The Fleeting, Powerful, Feeling of Control

Your whole life doesn't have to revolve around dieting or restricting. Trust me!

I got an email from a 17-year-old HealthyGirl.org reader named Hope a couple of days ago that reminded me of how powerful the feeling of controlling your food can be.

I remember the sense of relief I used to feel the moment I even decided that I was going to fast or start a new diet. It was like the promise of a new me, a new day, a new victory over food. But that high never lasted long, did it?

“I’ve slowly begun to acknowledge my eating disorder, which I’m not sure I’d describe as BED.  It’s more of an EDNOS,” Hope wrote me. “Binge one day, fast a day, binge, fast or restrict, repeat. I feel in control on my fasting days, and then lose it the next.”

Every time we lose that battle, it makes us feel worse, and worse and worse about ourselves, doesn’t it? Before I stopped dieting for good, I’d gotten to a point where this constant “failure” of mine to stick to a diet made me feel like I couldn’t be trusted to do anything right.

“Because I set unrealistic goals for myself (stop eating for as long as possible), it is consequently very simple not to reach them.  As a result, when I fail to live up to my own expectations, I feel weak and undeserving,” Hope wrote. “I punish myself by eating, and eating, and eating.
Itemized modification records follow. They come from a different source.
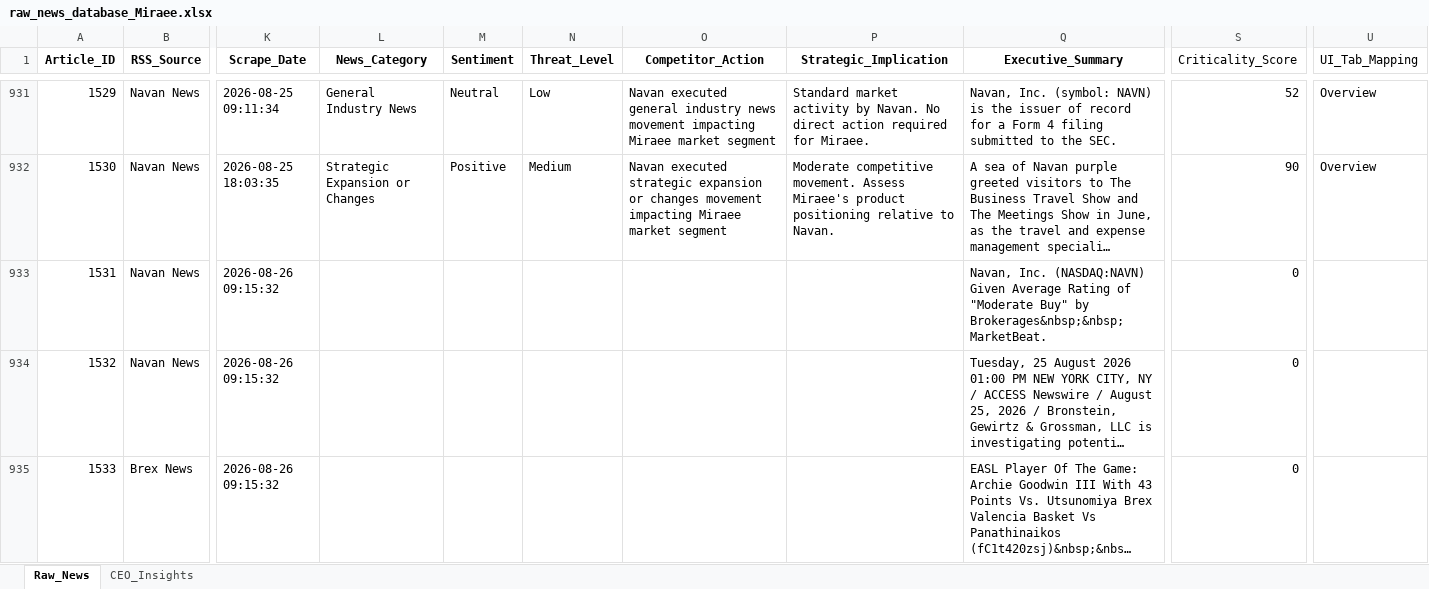
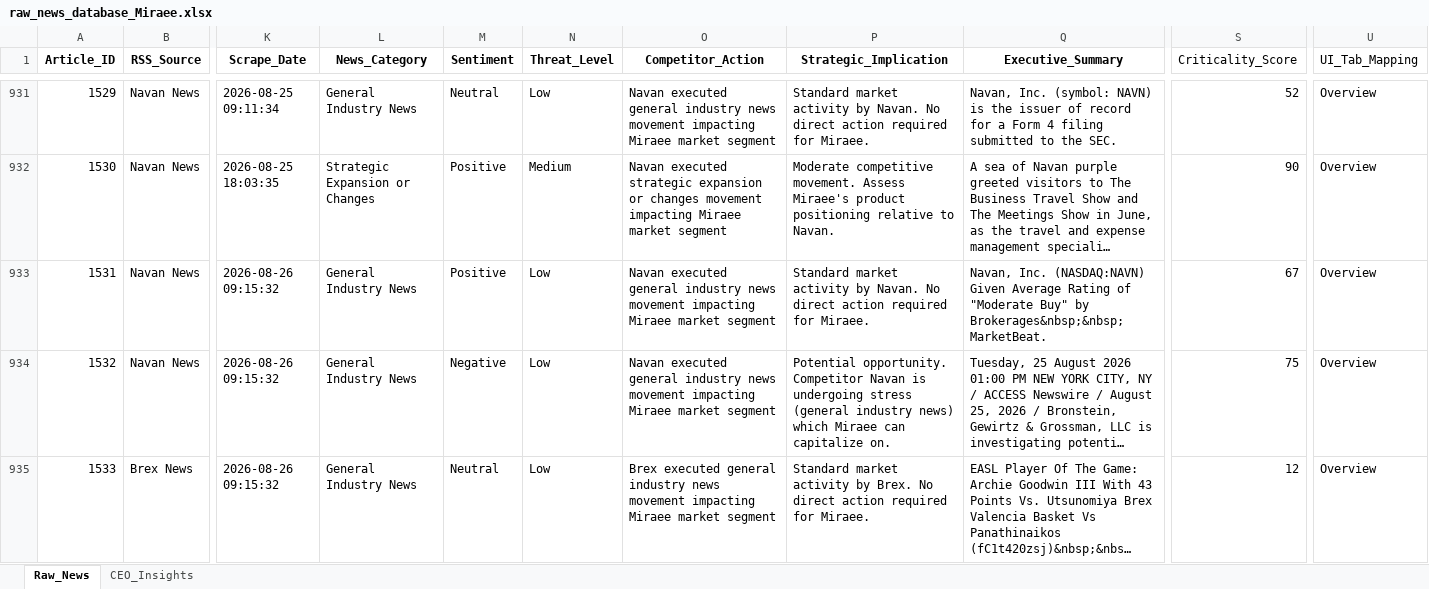
Before and after one commit to dmohanraj78/tabhidashboard, an Excel workbook: News_Intelligence/output/raw_news_database_Miraee.xlsx, sheet Raw_News, drawn as a sheet; only a part is shown, gaps mark what is left out; long unchanged cells end in …; values as stored, in another font and other column widths than the file's, no borders; the diff covers the shown part only; the diff names each change by its address in the sheet, - before the commit and + after, or states it on an @@ line.

```diff
--- a/News_Intelligence/output/raw_news_database_Miraee.xlsx (sheet Raw_News)
+++ b/News_Intelligence/output/raw_news_database_Miraee.xlsx (sheet Raw_News)
-L933:L935 (News_Category): (empty)
+L933:L935 (News_Category): General Industry News
-M933 (Sentiment): (empty)
+M933 (Sentiment): Positive
-N933:N935 (Threat_Level): (empty)
+N933:N935 (Threat_Level): Low
-O933:O934 (Competitor_Action): (empty)
+O933:O934 (Competitor_Action): Navan executed general industry news movement impacting Miraee market segment
-P933 (Strategic_Implication): (empty)
+P933 (Strategic_Implication): Standard market activity by Navan. No direct action required for Miraee.
-S933 (Criticality_Score): 0
+S933 (Criticality_Score): 67
-U933:U935 (UI_Tab_Mapping): (empty)
+U933:U935 (UI_Tab_Mapping): Overview
-M934 (Sentiment): (empty)
+M934 (Sentiment): Negative
-P934 (Strategic_Implication): (empty)
+P934 (Strategic_Implication): Potential opportunity. Competitor Navan is undergoing stress (general industry news) which Miraee can capitalize on.
-S934 (Criticality_Score): 0
+S934 (Criticality_Score): 75
-M935 (Sentiment): (empty)
+M935 (Sentiment): Neutral
-O935 (Competitor_Action): (empty)
+O935 (Competitor_Action): Brex executed general industry news movement impacting Miraee market segment
-P935 (Strategic_Implication): (empty)
+P935 (Strategic_Implication): Standard market activity by Brex. No direct action required for Miraee.
-S935 (Criticality_Score): 0
+S935 (Criticality_Score): 12
```
Also changed, not shown: 56 edited cells elsewhere in this sheet, News_Dashboard/data/raw_news_database_Miraee.xlsx, News_Dashboard/data/raw_news_database_Mondee.xlsx, 3 other files.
It’s a vicious cycle.”

Here’s the crux of Hope’s question, and I was hoping that other members of the HealthyGirl.org community would weigh in and tell her what they think or what they did to get help: “My parents are constantly covering costs for all kinds of opportunities for me, and I don’t feel right burdening them with my health issues and giving them more to worry about, and more costs to cover if they feel a nutritionist or psychiatrist is necessary. Any advice? I feel I have hit rock bottom.”

OK, Hope, here’s the deal: I don’t know your parents, but I know my parents, and I have friends who are parents, and I hope to be a parent someday—and I would bet my life that they would want to know what you’re going through. They have given you opportunities because they love you and want you to succeed and be happy. But how can you succeed and be happy if you are unhealthy physically or mentally?
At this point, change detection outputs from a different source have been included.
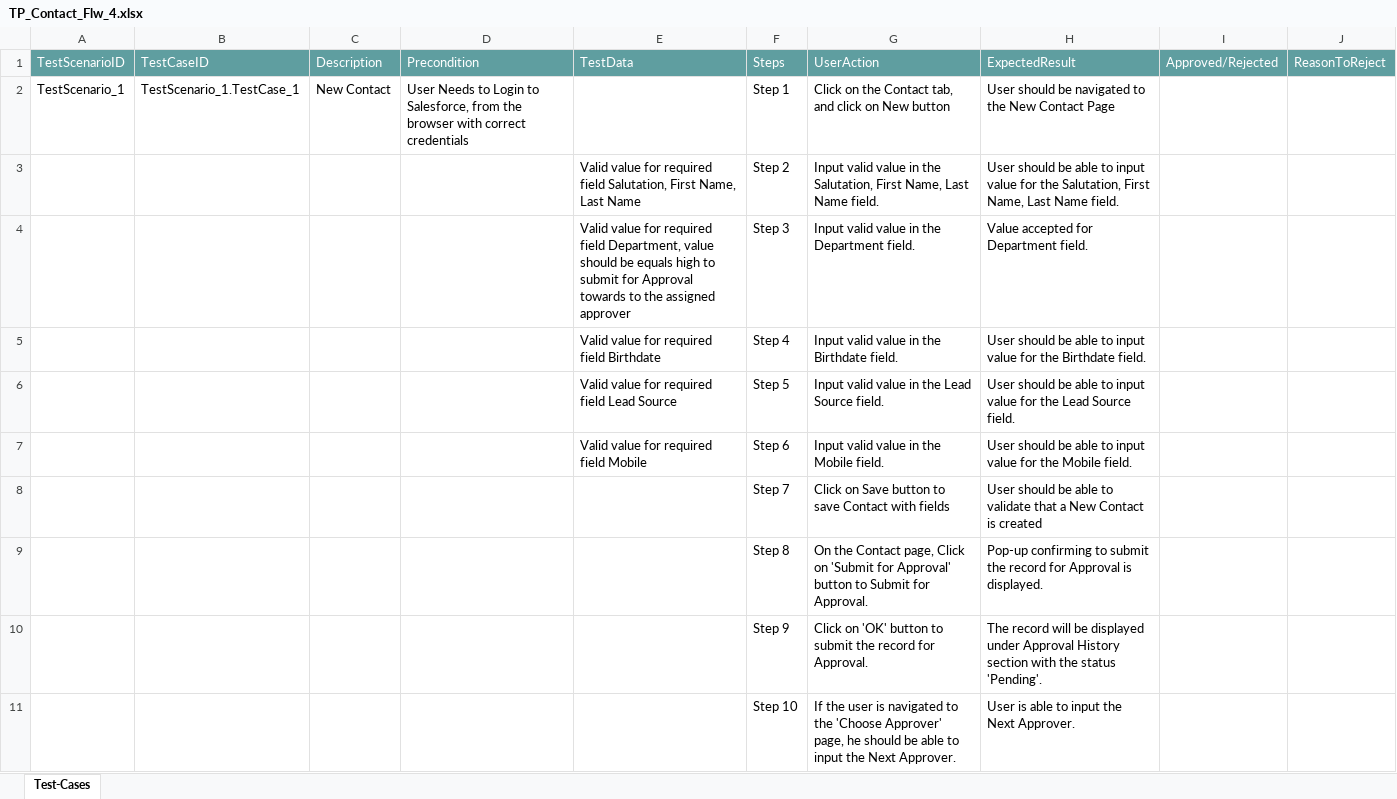
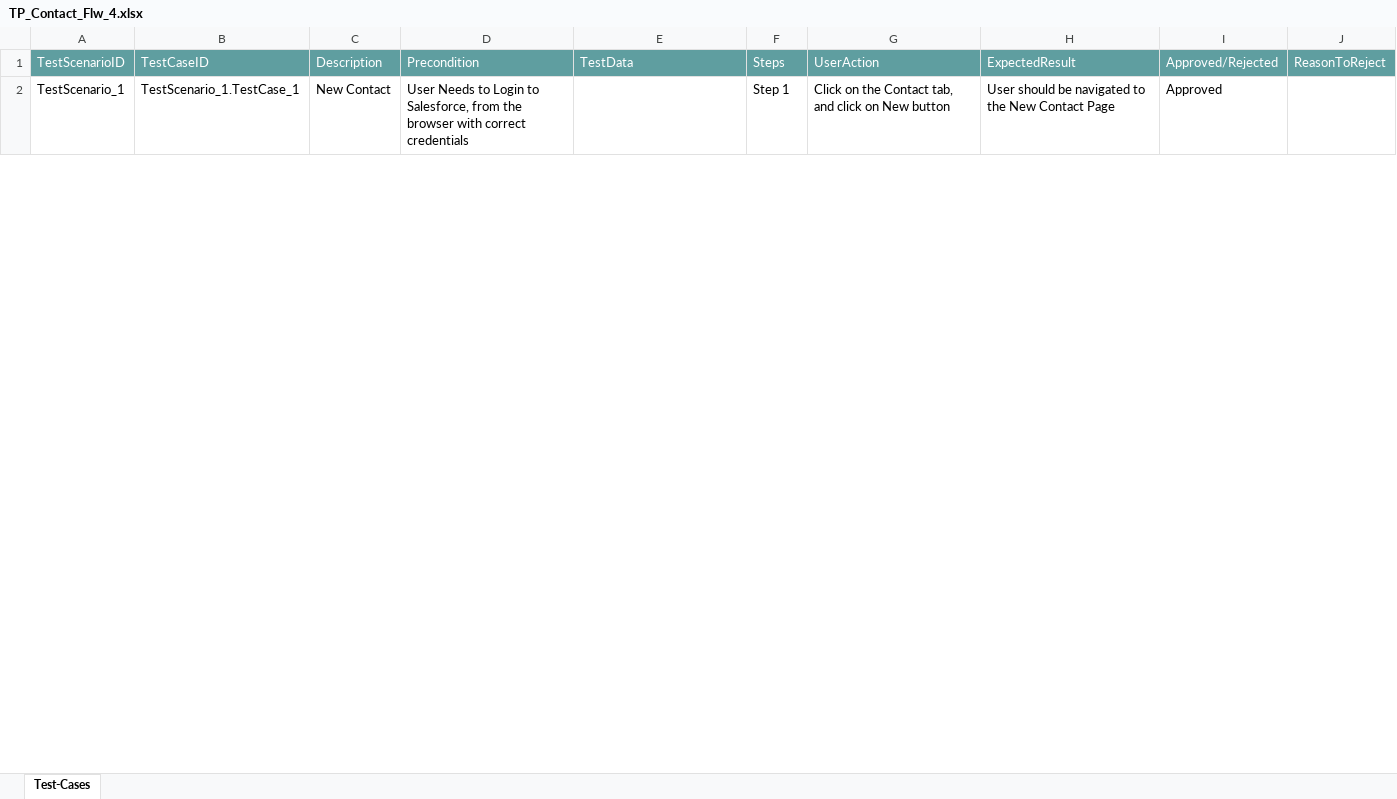
Before and after one commit to ShaikMohamedIrfan/Mobile_Flow_Test, an Excel workbook: TP_Contact_Flw_4.xlsx, sheet Test-Cases, drawn as a sheet; only a part is shown; values as stored, in another font and other column widths than the file's, no borders; table styles not drawn; the diff covers the shown part only; the diff names each change by its address in the sheet, - before the commit and + after, or states it on an @@ line.

Commit message:
Add files via upload

```diff
--- a/TP_Contact_Flw_4.xlsx (sheet Test-Cases)
+++ b/TP_Contact_Flw_4.xlsx (sheet Test-Cases)
-I2: (empty)
+I2: Approved
@@ row 3 hidden:  |  |  |  | Valid value for required field Salutation, First Name, Last Name | Step 2 | Input valid value in the Salutation, First Name, Last Name field. | User should be able to input value for the Salutation, First Name, Last Name field. @@
@@ row 4 hidden:  |  |  |  | Valid value for required field Department, value should be equals high to submit for Approval towards to the assigned approver | Step 3 | Input valid value in the Department field. | Value accepted for Department field. @@
@@ row 5 hidden:  |  |  |  | Valid value for required field Birthdate | Step 4 | Input valid value in the Birthdate field. | User should be able to input value for the Birthdate field. @@
@@ row 6 hidden:  |  |  |  | Valid value for required field Lead Source | Step 5 | Input valid value in the Lead Source field. | User should be able to input value for the Lead Source field. @@
@@ row 7 hidden:  |  |  |  | Valid value for required field Mobile | Step 6 | Input valid value in the Mobile field. | User should be able to input value for the Mobile field. @@
@@ row 8 hidden:  |  |  |  |  | Step 7 | Click on Save button to save Contact with fields | User should be able to validate that a New Contact is created @@
@@ row 9 hidden:  |  |  |  |  | Step 8 | On the Contact page, Click on 'Submit for Approval' button to Submit for Approval. | Pop-up confirming to submit the record for Approval is displayed. @@
@@ row 10 hidden:  |  |  |  |  | Step 9 | Click on 'OK' button to submit the record for Approval. | The record will be displayed under Approval History section with the status 'Pending'. @@
@@ row 11 hidden:  |  |  |  |  | Step 10 | If the user is navigated to the 'Choose Approver' page, he should be able to input the Next Approver. | User is able to input the Next Approver. @@
```
Also changed, not shown: 16 hidden or unhidden rows and 3 edited cells elsewhere in this sheet.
Becoming well—no matter how long it takes—is that most important thing that you can do for your future, and I’m sure they will understand that. Treatment and help for what you’re going through doesn’t have to be some super-expensive inpatient thing,  it could start as simply as a few appointments with a therapist or a nutritionist who specializes in working with disordered eaters and then working on things yourself for a while with books or in free support groups. All of us have a different recovery journey.

But, like I wrote in my answer to Yuki, who’s a couple years younger than you, telling someone close to you, like your parents, and reaching out for support, really is the first step in getting over this stuff. It’s too important to keep to yourself.
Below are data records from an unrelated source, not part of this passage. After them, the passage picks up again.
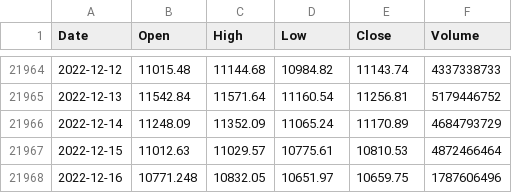
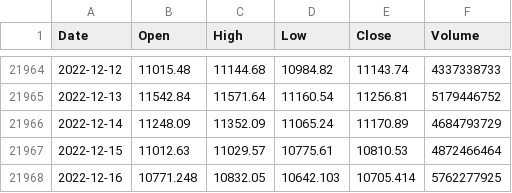
Before and after one commit to KwangYeol/stock-now, a CSV file: index/nasdaq.csv, drawn as a sheet; only a part is shown, gaps mark what is left out.

```diff
--- a/index/nasdaq.csv
+++ b/index/nasdaq.csv
@@ -21967,2 +21967,2 @@ Date,Open,High,Low,Close,Volume
 2022-12-15,11012.63,11029.57,10775.61,10810.53,4872466464
-2022-12-16,10771.248,10832.05,10651.97,10659.75,1787606496
+2022-12-16,10771.248,10832.05,10642.103,10705.414,5762277925
```
Also changed, not shown: 2 other files.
I’d like to open it up to other HG readers to weigh in now, whether you want to talk about your own feelings of controlling food or with some insight for Hope. And, Hope, please let us know how things go. xo…Sunny

10 Responses to The Fleeting, Powerful, Feeling of Control

  1. Victoria says:

    Hey H, I can completely understand what you’re going through. I think talking to parents is a really hard thing to do. For me, it was the hardest thing of all, because I thought my parents only wanted a successful daughter, not one who was out of control and a bit all over the place.

    Actually, it wasn’t that hard to do in the end, because the words come out of your mouth so quickly, and then it’s all over. But it was hard to deal with the consequences, because my mum (bless her!) was very concerned for a couple of hours, and then seemed to think everything was sorted and forgot about it!? I think she just couldn’t understand.

    On the other hand, telling my partner was also extremely hard, but he has been very understanding and supportive, and now I find myself telling him when I’m going through a rough patch, and it helps him understand that – for a little while – this is overwhelming me and I am not my normal self. At times like this, he tells me, “It’s going to be ok”, and that is the most beautiful thing anybody has ever said to me.

    So I guess I would definitely recommend that you tell somebody about what you’re going through. Partly, it’s about being honest and bringing the problem into the open, and partly it’s because they can give you so much support and help. If you tell someone who loves you, they won’t stop loving you. Although we get into the habit of valuing our self-worth based on how much we weigh, other people don’t – they value us for the people that we are. But look after yourself, and if somebody doesn’t give you the support or understanding you need, try to protect yourself and find somebody you can trust with the information.

    Best of luck, thinking of you!! xx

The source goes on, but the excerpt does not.